What you are asked to do: Pull every line that includes the word "wordOfTheDay" from the data.

Source records
⟨

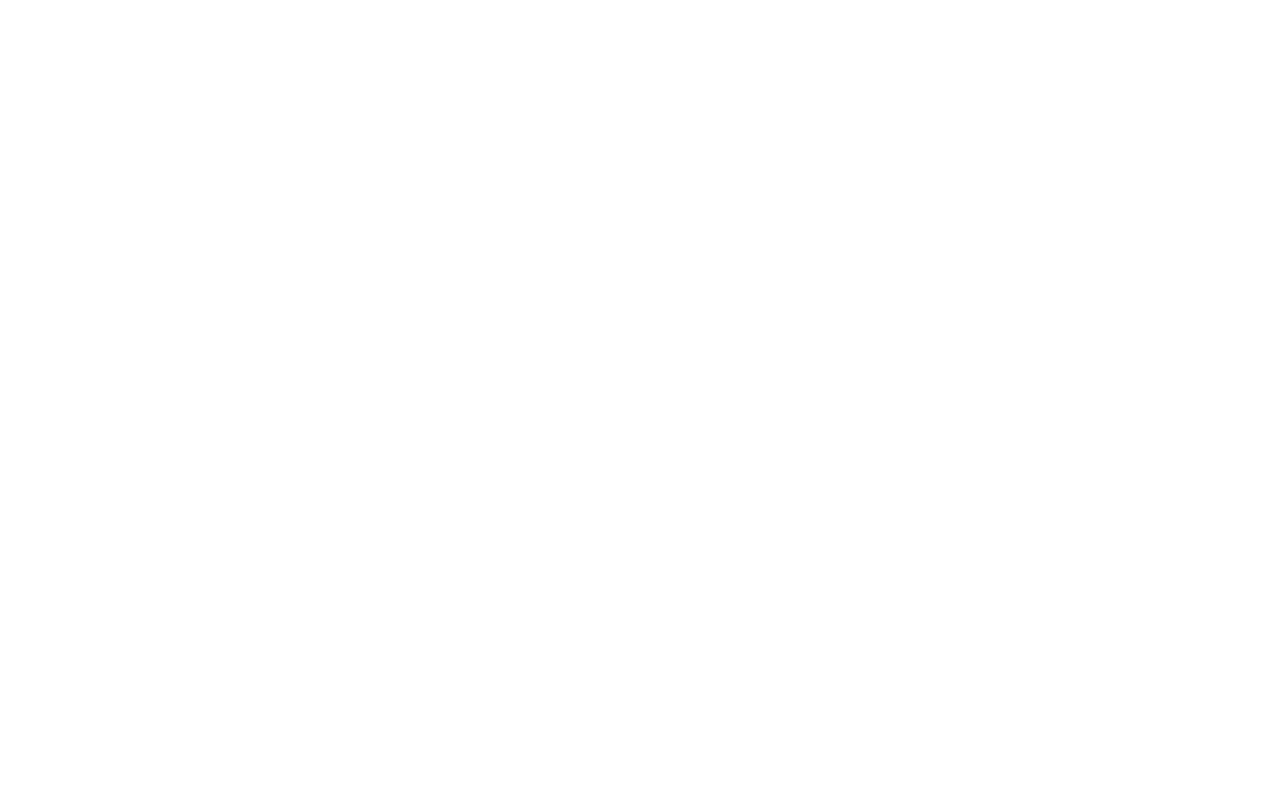
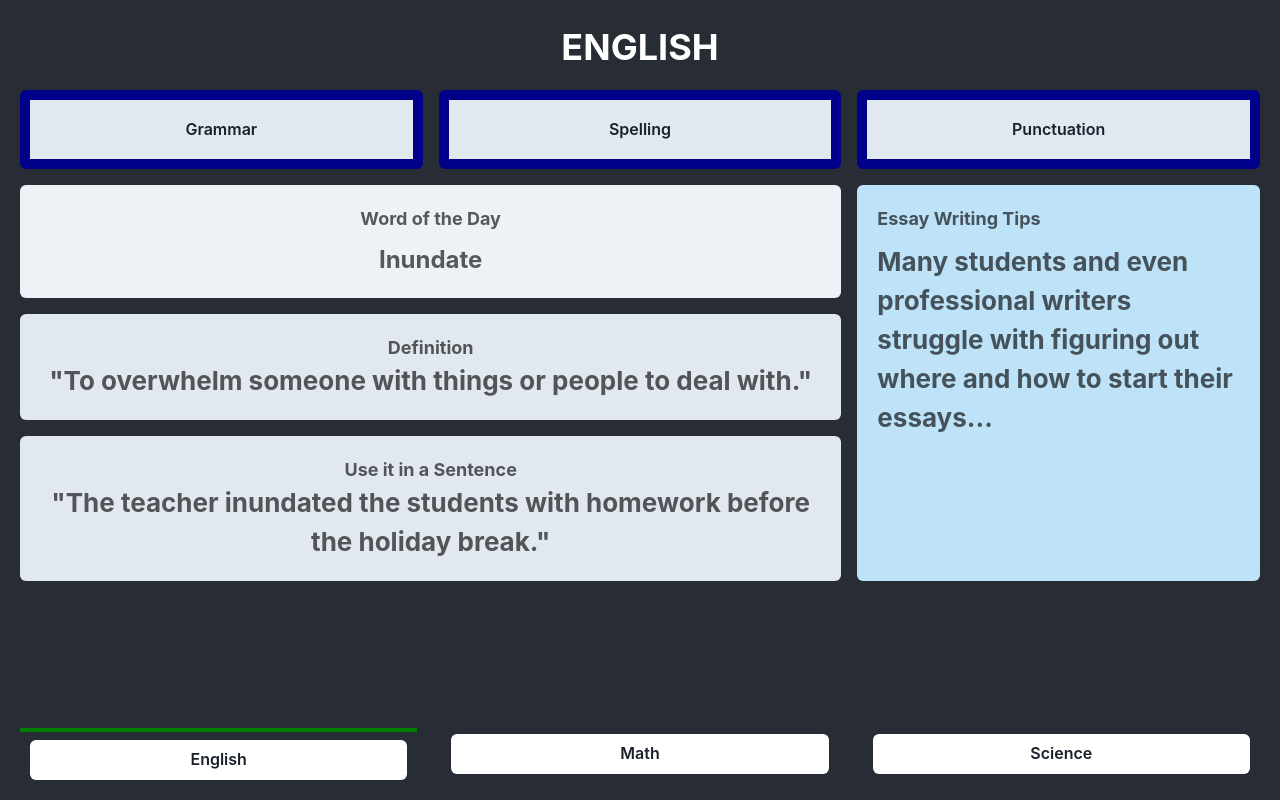
Before and after one commit to ajsadsad/Flash-Learn, a React (Create React App) app in the folder flash-learn/: page /english/details in a window 1280 px wide. Before the commit this address had no page. Built offline with nearby package versions, Linux system fonts and the light colour scheme.

Commit message:
English Page Layout UI

```diff
--- a/flash-learn/src/App.js
+++ b/flash-learn/src/App.js
@@ -5,6 +5,10 @@
 import EnglishPage from './components/EnglishPage/EnglishPage'
 import MathPage from './components/MathPage/MathPage';
 import SciencePage from './components/SciencePage/SciencePage';
+import EnglishDetailPage from './components/EnglishPage/EnglishDetailPage';
+import GrammarPage from './components/EnglishPage/GrammarPage';
+import SpellingPage from './components/EnglishPage/SpellingPage';
+import PunctuationPage from './components/EnglishPage/PunctuationPage';
 
 function App() {
   return (
@@ -18,6 +22,18 @@
               <Route path={"/english"} element={
                 <EnglishPage/>
               }/>
+              <Route path={"/english/details"} element={
+                <EnglishDetailPage/>
+              }/>
+              <Route path="/english/grammar" element={
+                <GrammarPage />
+              } />
+              <Route path="/english/spelling" element={
+                <SpellingPage />
+              } />
+              <Route path="/english/punctuation" element={
+                <PunctuationPage />
+              } />
               <Route path={"/math"} element={
                 <MathPage/>
               }/>
--- a/flash-learn/src/components/BottomNav/BottomNav.js
+++ b/flash-learn/src/components/BottomNav/BottomNav.js
@@ -1,12 +1,25 @@
-import { Button } from "@chakra-ui/react"
-import { Grid, GridItem } from '@chakra-ui/react'
+import { Button } from "@chakra-ui/react";
+import { Grid, GridItem } from '@chakra-ui/react';
+import { Link } from 'react-router-dom';
 
 function BottomNav() {
-    return(
-        <Grid templateColumns='repeat(3, 1fr)' style={{"height" : "100%", "text-align":"center", "align-items" : "center"}} >
-            <GridItem w='100%' bg='blue.500'> English </GridItem>
-            <GridItem w='100%' bg='red.500'> Math </GridItem>
-            <GridItem w='100%' bg='blue.500'> Science </GridItem>
+    return (
+        <Grid templateColumns='repeat(3, 1fr)' h="100%" textAlign="center" alignItems="center">
+            <GridItem w='100%' h="100%">
+                <Button as={Link} to="/english/details" w="100%" h="100%" bg='blue.500' color="white">
+                    English
+                </Button>
+            </GridItem>
+            <GridItem w='100%' h="100%">
+                <Button as={Link} to="/math" w="100%" h="100%" bg='red.500' color="white">
+                    Math
+                </Button>
+            </GridItem>
+            <GridItem w='100%' h="100%">
+                <Button as={Link} to="/science" w="100%" h="100%" bg='blue.500' color="white">
+                    Science
+                </Button>
+            </GridItem>
         </Grid>
     );
 }
--- /dev/null
+++ b/flash-learn/src/components/EnglishPage/EnglishDetailPage.js
@@ -0,0 +1,105 @@
+import React from 'react';
+import { Grid, GridItem, Box, Text, Button } from '@chakra-ui/react';
+import { Link } from 'react-router-dom';
+
+function EnglishDetailPage() {
+    return (
+        <Grid
+            templateAreas={`"header header header"
+                            "grammar spelling punctuation"
+                            "wordOfTheDay wordOfTheDay tips"
+                            "definition definition tips"
+                            "sentence sentence tips"
+                            "footer footer footer"`}
+            gridTemplateRows={'auto auto auto auto auto 1fr'}
+            gridTemplateColumns={'1fr 1fr 1fr'}
+            minH="100vh"
+            gap="4"
+            padding="20px"
+            color="blackAlpha.700"
+            fontWeight="bold"
+        >
+            {/* Header */}
+            <GridItem area={'header'} textAlign="center">
+                <Text fontSize="4xl" fontWeight="bold" color="white">ENGLISH</Text> {/* Updated color to white */}
+            </GridItem>
+
+            {/* Icons Section with Clickable Buttons */}
+            <GridItem area={'grammar'} textAlign="center">
+                <Button as={Link} to="/english/grammar" bg="gray.200" p="20px" borderRadius="md" w="100%" h="100%" border="10px solid darkblue">
+                    <Text>Grammar</Text>
+                </Button>
+            </GridItem>
+            <GridItem area={'spelling'} textAlign="center">
+                <Button as={Link} to="/english/spelling" bg="gray.200" p="20px" borderRadius="md" w="100%" h="100%" border="10px solid darkblue">
+                    <Text>Spelling</Text>
+                </Button>
+            </GridItem>
+            <GridItem area={'punctuation'} textAlign="center">
+                <Button as={Link} to="/english/punctuation" bg="gray.200" p="20px" borderRadius="md" w="100%" h="100%" border="10px solid darkblue">
+                    <Text>Punctuation</Text>
+                </Button>
+            </GridItem>
+
+            {/* Word of the Day */}
+            <GridItem area={'wordOfTheDay'} textAlign="center">
+                <Box bg="gray.100" p="20px" borderRadius="md">
+                    <Text fontSize="lg" mb="10px">Word of the Day</Text>
+                    <Text fontSize="2xl" fontWeight="bold">Inundate</Text>
+                </Box>
+            </GridItem>
+
+            {/* Definition Section */}
+            <GridItem area={'definition'} textAlign="center">
+                <Box bg="gray.200" p="20px" borderRadius="md">
+                    <Text fontSize="lg" fontWeight="bold">Definition</Text>
+                    <Text>"To overwhelm someone with things or people to deal with."</Text>
+                </Box>
+            </GridItem>
+
+            {/* Use It in a Sentence Section */}
+            <GridItem area={'sentence'} textAlign="center">
+                <Box bg="gray.200" p="20px" borderRadius="md">
+                    <Text fontSize="lg" fontWeight="bold">Use it in a Sentence</Text>
+                    <Text>"The teacher inundated the students with homework before the holiday break."</Text>
+                </Box>
+            </GridItem>
+
+            {/* Essay Writing Tips */}
+            <GridItem area={'tips'} textAlign="left" rowSpan={3}>
+                <Box bg="blue.100" p="20px" borderRadius="md" h="100%">
+                    <Text fontSize="lg" fontWeight="bold" mb="10px">Essay Writing Tips</Text>
+                    <Text>
+                        Many students and even professional writers struggle with figuring out where and how to start their essays...
+                    </Text>
+                </Box>
+            </GridItem>
+
+            {/* Bottom Navigation */}
+            <GridItem area={'footer'} alignSelf="end" justifySelf="stretch">
+                <Grid templateColumns="repeat(3, 1fr)" gap={6} textAlign="center">
+                    {/* English Button with Green Border */}
+                    <Box borderTop="4px solid green" pt="2" display="flex" alignItems="center" justifyContent="center">
+                        <Button w="95%" bg="white">
+                            English
+                        </Button>
+                    </Box>
+                    {/* Math Button */}
+                    <Box display="flex" alignItems="center" justifyContent="center">
+                        <Button w="95%" bg="white">
+                            Math
+                        </Button>
+                    </Box>
+                    {/* Science Button */}
+                    <Box display="flex" alignItems="center" justifyContent="center">
+                        <Button w="95%" bg="white">
+                            Science
+                        </Button>
+                    </Box>
+                </Grid>
+            </GridItem>
+        </Grid>
+    );
+}
+
+export default EnglishDetailPage;
--- a/flash-learn/src/components/EnglishPage/EnglishPage.js
+++ b/flash-learn/src/components/EnglishPage/EnglishPage.js
@@ -1,5 +1,5 @@
-import BottomNav from "../BottomNav/BottomNav"
-import { Grid, GridItem } from '@chakra-ui/react'
+import { Grid, GridItem } from '@chakra-ui/react';
+import BottomNav from "../BottomNav/BottomNav";
 
 function EnglishPage() {
     return(
@@ -25,11 +25,10 @@
                     Tips
                 </GridItem>
                 <GridItem bg='blue.300' area={'footer'}>
-                <BottomNav/>
+                    <BottomNav /> {}
                 </GridItem>
             </Grid>
         </div>
     );
 }
-
 export default EnglishPage;
--- /dev/null
+++ b/flash-learn/src/components/EnglishPage/GrammarPage.js
@@ -0,0 +1,12 @@
+import React from 'react';
+
+function GrammarPage() {
+    console.log("GrammarPage loaded");
+    return (
+        <div style={{ textAlign: 'center', marginTop: '50px' }}>
+            <h1>This is the Grammar Page</h1>
+        </div>
+    );
+}
+
+export default GrammarPage;
--- /dev/null
+++ b/flash-learn/src/components/EnglishPage/PunctuationPage.js
@@ -0,0 +1,12 @@
+import React from 'react';
+
+function PunctuationPage() {
+    console.log("PunctuationPage loaded");
+    return (
+        <div style={{ textAlign: 'center', marginTop: '50px' }}>
+            <h1>This is the Punctuation Page</h1>
+        </div>
+    );
+}
+
+export default PunctuationPage;
--- /dev/null
+++ b/flash-learn/src/components/EnglishPage/SpellingPage.js
@@ -0,0 +1,12 @@
+import React from 'react';
+
+function SpellingPage() {
+    console.log("SpellingPage loaded");
+    return (
+        <div style={{ textAlign: 'center', marginTop: '50px' }}>
+            <h1>This is the Spelling Page</h1>
+        </div>
+    );
+}
+
+export default SpellingPage;
```
Also changed, not shown: 2 other files (tests, documents, lock files or other folders). Lines whose indentation alone changed are shown as unchanged.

⟩

Reply:
+                            "wordOfTheDay wordOfTheDay tips"
+            <GridItem area={'wordOfTheDay'} textAlign="center">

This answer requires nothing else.